**Exercise aim**
Go through the entries below line by line and tally those holding "clfs"; write only the tally.

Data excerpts
>>>>
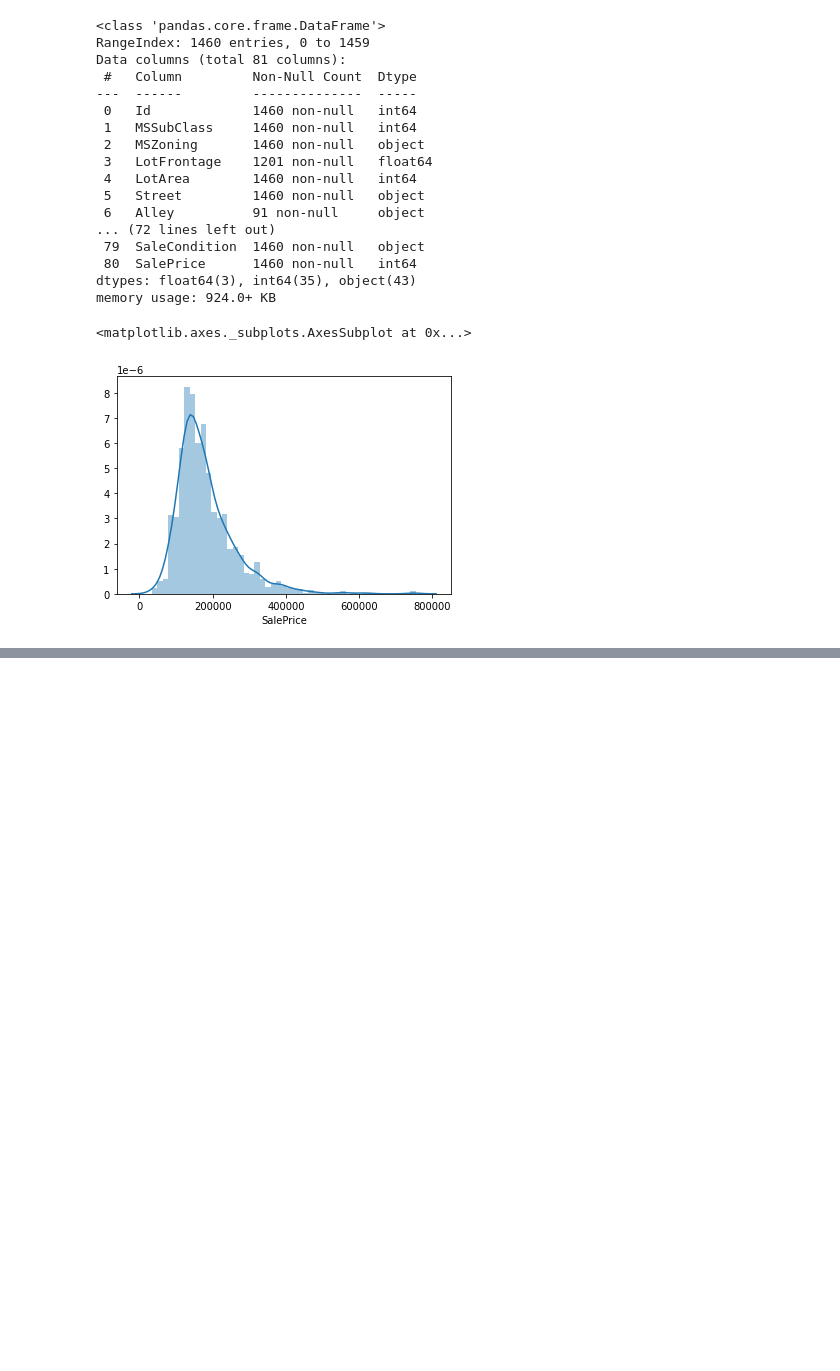
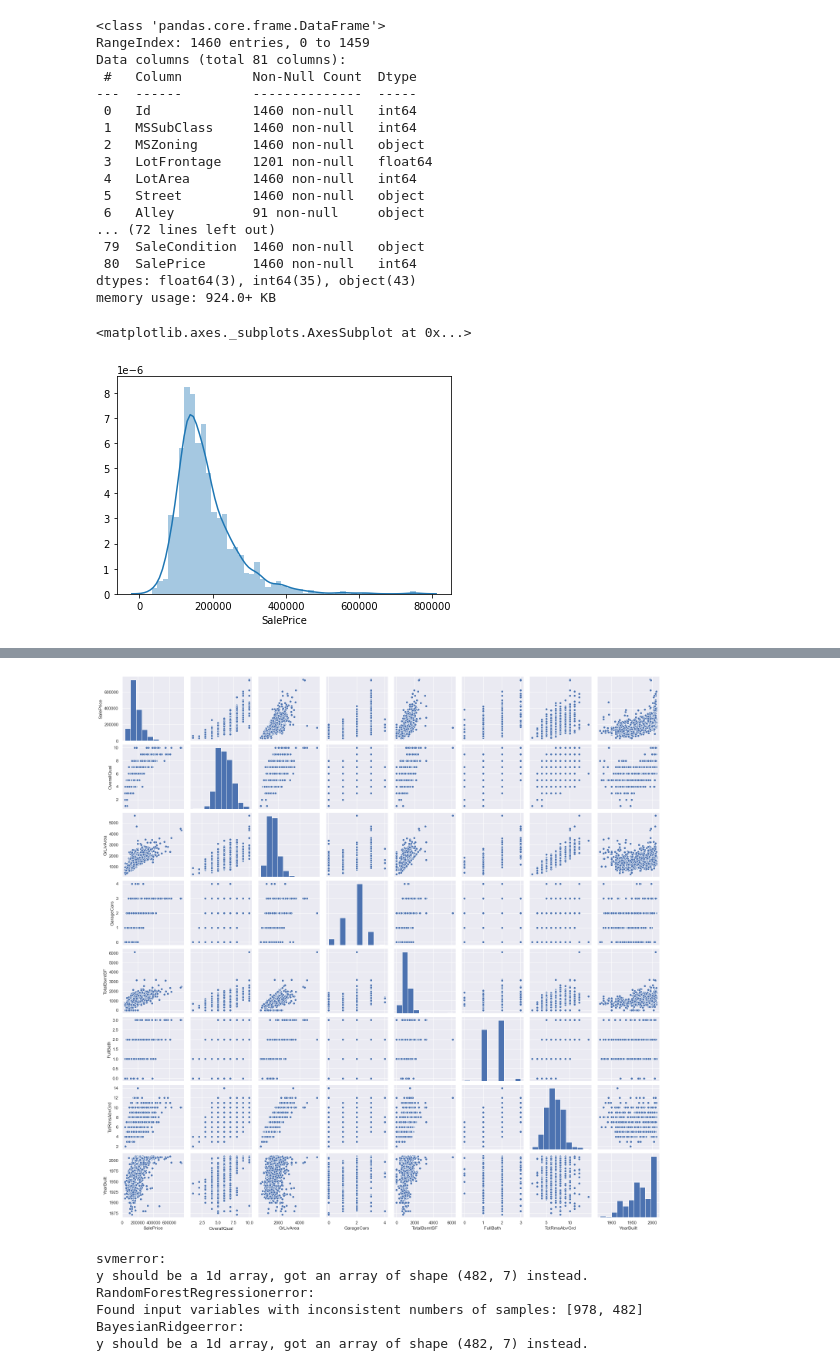
Before and after one commit to Okiii-lh/Kaggle_House_Price, a Jupyter notebook: data_analysis.ipynb, the cells around one changed output, grey strips where cells are left out. Saved outputs shown, nothing was run; the diff lists cells and outputs as text; code cells hidden in the pictures; blank space fills up the shorter version.

```diff
--- a/data_analysis.ipynb
+++ b/data_analysis.ipynb
@@ -82,0 +97,7 @@ sns.distplot(data_train['SalePrice'])
+# %%
+sns.set()
+cols = ['SalePrice','OverallQual','GrLivArea', 'GarageCars','TotalBsmtSF', 'FullBath', 'TotRmsAbvGrd', 'YearBuilt']
+sns.pairplot(data_train[cols], size=2.5)
+plt.show()
+# %% [output]
+[figure, added]
@@ -82,0 +117,21 @@ sns.distplot(data_train['SalePrice'])
+# %%
+clfs = {
+    'svm': svm.SVR(),
+    'RandomForestRegression': RandomForestRegressor(n_estimators=400),
+    'BayesianRidge': linear_model.BayesianRidge()
+}
+for clf in clfs:
+    try:
+        clfs[clf].fit(X_train, Y_train)
+        y_pre = clfs[clf].predict(X_test)
+        print(clf + 'cost:' + str(np.sum(y_pre-Y_test)/len(y_pre)))
+    except Exception as e:
+        print(clf + "error:")
+        print(str(e))
+# %% [output]
+svmerror:
+y should be a 1d array, got an array of shape (482, 7) instead.
+RandomForestRegressionerror:
+Found input variables with inconsistent numbers of samples: [978, 482]
+BayesianRidgeerror:
+y should be a 1d array, got an array of shape (482, 7) instead.
```
Also changed, not shown: parts of 10 cells of this notebook.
<<<<
**Written response**
4